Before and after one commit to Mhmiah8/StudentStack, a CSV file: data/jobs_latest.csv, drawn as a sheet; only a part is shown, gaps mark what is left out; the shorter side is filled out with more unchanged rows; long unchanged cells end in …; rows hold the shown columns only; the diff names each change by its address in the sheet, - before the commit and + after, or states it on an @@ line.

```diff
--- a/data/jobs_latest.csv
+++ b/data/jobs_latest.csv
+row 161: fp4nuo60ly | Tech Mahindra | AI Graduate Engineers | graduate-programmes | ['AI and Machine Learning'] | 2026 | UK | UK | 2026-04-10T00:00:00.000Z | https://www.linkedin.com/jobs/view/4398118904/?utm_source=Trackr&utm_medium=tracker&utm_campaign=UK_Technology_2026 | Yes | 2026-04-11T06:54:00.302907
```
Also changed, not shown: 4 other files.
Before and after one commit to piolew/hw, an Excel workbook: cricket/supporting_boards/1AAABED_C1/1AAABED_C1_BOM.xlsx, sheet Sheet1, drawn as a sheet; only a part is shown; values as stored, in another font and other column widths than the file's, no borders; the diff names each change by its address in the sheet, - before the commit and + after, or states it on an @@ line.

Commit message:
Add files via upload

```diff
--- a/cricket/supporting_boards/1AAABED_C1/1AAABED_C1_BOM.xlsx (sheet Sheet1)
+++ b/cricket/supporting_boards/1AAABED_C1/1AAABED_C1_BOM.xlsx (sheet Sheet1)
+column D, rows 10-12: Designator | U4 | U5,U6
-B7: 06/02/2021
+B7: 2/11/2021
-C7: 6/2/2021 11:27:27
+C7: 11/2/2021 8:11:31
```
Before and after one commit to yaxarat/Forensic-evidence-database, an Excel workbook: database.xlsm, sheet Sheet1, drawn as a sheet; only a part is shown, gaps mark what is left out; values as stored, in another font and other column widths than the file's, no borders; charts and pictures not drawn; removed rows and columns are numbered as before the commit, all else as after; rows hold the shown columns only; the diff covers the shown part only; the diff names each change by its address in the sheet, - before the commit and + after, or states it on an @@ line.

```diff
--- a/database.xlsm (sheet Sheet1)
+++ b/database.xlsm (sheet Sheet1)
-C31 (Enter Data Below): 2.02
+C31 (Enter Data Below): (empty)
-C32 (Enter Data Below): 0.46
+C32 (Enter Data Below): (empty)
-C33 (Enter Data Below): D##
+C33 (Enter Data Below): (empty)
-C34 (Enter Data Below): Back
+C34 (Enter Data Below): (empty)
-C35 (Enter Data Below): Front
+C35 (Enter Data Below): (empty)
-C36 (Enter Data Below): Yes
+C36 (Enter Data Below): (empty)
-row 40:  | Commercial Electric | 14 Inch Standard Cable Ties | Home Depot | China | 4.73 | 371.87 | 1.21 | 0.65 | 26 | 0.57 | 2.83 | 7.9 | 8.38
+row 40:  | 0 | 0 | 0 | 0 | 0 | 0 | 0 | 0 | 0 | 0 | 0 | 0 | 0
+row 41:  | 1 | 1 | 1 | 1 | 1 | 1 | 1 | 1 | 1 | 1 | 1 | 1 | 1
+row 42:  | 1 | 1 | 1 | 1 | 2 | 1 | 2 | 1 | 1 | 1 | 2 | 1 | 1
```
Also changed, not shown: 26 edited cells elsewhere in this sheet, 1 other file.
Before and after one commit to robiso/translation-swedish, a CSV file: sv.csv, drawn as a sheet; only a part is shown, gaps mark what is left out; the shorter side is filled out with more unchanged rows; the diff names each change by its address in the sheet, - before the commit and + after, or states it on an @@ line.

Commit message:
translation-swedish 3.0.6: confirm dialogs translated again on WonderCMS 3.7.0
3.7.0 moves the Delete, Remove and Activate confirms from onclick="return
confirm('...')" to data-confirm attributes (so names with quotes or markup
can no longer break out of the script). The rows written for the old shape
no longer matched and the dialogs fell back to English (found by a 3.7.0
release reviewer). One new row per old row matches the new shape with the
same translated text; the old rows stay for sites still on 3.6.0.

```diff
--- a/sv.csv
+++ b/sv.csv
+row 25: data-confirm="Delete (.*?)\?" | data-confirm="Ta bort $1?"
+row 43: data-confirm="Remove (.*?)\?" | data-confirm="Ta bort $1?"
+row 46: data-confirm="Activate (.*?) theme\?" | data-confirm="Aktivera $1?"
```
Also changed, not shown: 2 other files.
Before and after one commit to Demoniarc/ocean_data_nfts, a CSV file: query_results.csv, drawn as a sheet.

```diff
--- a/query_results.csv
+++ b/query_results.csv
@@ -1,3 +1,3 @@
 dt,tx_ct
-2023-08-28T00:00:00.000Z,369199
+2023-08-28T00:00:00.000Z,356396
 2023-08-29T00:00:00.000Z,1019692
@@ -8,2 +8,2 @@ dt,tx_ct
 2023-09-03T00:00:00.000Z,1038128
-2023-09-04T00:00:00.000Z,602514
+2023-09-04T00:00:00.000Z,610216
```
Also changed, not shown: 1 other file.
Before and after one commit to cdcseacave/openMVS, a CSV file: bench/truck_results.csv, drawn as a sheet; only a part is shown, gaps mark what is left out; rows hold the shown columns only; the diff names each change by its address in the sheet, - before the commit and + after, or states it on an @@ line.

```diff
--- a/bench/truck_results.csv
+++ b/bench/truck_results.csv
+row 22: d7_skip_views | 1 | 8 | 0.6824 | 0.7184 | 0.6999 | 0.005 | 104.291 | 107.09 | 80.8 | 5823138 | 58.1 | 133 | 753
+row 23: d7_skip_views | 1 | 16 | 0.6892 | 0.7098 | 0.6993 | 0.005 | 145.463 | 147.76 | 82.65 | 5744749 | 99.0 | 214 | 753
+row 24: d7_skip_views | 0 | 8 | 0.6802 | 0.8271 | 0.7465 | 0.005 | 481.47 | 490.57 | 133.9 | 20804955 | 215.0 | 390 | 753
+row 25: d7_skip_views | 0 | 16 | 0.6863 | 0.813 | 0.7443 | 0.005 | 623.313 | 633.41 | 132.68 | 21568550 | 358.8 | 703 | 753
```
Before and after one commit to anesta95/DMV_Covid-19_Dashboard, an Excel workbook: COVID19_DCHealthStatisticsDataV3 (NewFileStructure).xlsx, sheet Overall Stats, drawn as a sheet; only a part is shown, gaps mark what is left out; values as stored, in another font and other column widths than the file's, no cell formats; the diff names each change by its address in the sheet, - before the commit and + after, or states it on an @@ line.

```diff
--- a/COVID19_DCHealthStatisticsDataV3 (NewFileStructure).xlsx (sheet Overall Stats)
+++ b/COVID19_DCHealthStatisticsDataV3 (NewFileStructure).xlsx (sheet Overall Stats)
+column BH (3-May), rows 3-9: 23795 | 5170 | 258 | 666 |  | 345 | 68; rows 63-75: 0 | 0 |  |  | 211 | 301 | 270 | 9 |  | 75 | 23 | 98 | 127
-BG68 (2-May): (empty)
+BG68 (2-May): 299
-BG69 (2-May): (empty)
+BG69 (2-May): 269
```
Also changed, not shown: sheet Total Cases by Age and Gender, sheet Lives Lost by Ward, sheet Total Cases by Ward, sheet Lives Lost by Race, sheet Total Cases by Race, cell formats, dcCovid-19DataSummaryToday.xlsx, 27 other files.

Assignment: Look back over the material above and state how many lines hold the word "Also". Write the number and nothing else.

Response area: 5